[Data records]

==============================

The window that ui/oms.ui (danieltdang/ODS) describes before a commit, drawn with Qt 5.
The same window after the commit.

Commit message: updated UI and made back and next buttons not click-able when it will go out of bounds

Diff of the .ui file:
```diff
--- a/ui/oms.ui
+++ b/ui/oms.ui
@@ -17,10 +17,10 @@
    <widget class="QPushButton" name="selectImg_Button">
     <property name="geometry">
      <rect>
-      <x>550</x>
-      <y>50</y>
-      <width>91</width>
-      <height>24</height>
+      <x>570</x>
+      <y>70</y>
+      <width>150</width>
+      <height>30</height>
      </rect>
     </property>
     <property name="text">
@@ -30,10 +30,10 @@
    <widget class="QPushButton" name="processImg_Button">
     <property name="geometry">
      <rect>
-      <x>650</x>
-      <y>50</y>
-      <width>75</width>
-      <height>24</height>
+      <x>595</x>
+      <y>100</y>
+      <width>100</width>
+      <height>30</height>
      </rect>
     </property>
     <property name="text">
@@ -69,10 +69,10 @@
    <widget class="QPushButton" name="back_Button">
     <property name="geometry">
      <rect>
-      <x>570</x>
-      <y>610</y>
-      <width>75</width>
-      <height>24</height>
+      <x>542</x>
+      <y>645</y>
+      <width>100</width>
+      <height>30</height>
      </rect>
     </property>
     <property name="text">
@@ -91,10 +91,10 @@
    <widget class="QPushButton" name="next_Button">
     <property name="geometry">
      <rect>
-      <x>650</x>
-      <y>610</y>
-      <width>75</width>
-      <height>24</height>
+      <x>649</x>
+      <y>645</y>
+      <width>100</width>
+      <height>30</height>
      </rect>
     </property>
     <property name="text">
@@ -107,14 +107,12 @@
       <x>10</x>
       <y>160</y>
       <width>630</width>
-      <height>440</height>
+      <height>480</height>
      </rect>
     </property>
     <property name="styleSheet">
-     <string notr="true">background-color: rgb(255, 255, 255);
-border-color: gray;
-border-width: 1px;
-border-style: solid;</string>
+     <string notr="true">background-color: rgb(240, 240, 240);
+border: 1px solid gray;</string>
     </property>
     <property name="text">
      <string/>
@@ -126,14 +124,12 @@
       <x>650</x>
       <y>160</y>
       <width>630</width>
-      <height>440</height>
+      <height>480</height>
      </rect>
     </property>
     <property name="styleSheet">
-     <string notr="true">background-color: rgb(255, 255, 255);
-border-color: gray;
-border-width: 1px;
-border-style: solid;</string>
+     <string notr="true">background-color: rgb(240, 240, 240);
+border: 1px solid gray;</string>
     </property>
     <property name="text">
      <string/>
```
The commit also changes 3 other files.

==============================

_PROBLEM TO SOLVE_
Write the entries out once more, exactly, without dropping a line.

_RESULT OF THE EXERCISE_
The window that ui/oms.ui (danieltdang/ODS) describes before a commit, drawn with Qt 5.
The same window after the commit.

Commit message: updated UI and made back and next buttons not click-able when it will go out of bounds

Diff of the .ui file:
```diff
--- a/ui/oms.ui
+++ b/ui/oms.ui
@@ -17,10 +17,10 @@
    <widget class="QPushButton" name="selectImg_Button">
     <property name="geometry">
      <rect>
-      <x>550</x>
-      <y>50</y>
-      <width>91</width>
-      <height>24</height>
+      <x>570</x>
+      <y>70</y>
+      <width>150</width>
+      <height>30</height>
      </rect>
     </property>
     <property name="text">
@@ -30,10 +30,10 @@
    <widget class="QPushButton" name="processImg_Button">
     <property name="geometry">
      <rect>
-      <x>650</x>
-      <y>50</y>
-      <width>75</width>
-      <height>24</height>
+      <x>595</x>
+      <y>100</y>
+      <width>100</width>
+      <height>30</height>
      </rect>
     </property>
     <property name="text">
@@ -69,10 +69,10 @@
    <widget class="QPushButton" name="back_Button">
     <property name="geometry">
      <rect>
-      <x>570</x>
-      <y>610</y>
-      <width>75</width>
-      <height>24</height>
+      <x>542</x>
+      <y>645</y>
+      <width>100</width>
+      <height>30</height>
      </rect>
     </property>
     <property name="text">
@@ -91,10 +91,10 @@
    <widget class="QPushButton" name="next_Button">
     <property name="geometry">
      <rect>
-      <x>650</x>
-      <y>610</y>
-      <width>75</width>
-      <height>24</height>
+      <x>649</x>
+      <y>645</y>
+      <width>100</width>
+      <height>30</height>
      </rect>
     </property>
     <property name="text">
@@ -107,14 +107,12 @@
       <x>10</x>
       <y>160</y>
       <width>630</width>
-      <height>440</height>
+      <height>480</height>
      </rect>
     </property>
     <property name="styleSheet">
-     <string notr="true">background-color: rgb(255, 255, 255);
-border-color: gray;
-border-width: 1px;
-border-style: solid;</string>
+     <string notr="true">background-color: rgb(240, 240, 240);
+border: 1px solid gray;</string>
     </property>
     <property name="text">
      <string/>
@@ -126,14 +124,12 @@
       <x>650</x>
       <y>160</y>
       <width>630</width>
-      <height>440</height>
+      <height>480</height>
      </rect>
     </property>
     <property name="styleSheet">
-     <string notr="true">background-color: rgb(255, 255, 255);
-border-color: gray;
-border-width: 1px;
-border-style: solid;</string>
+     <string notr="true">background-color: rgb(240, 240, 240);
+border: 1px solid gray;</string>
     </property>
     <property name="text">
      <string/>
```
The commit also changes 3 other files.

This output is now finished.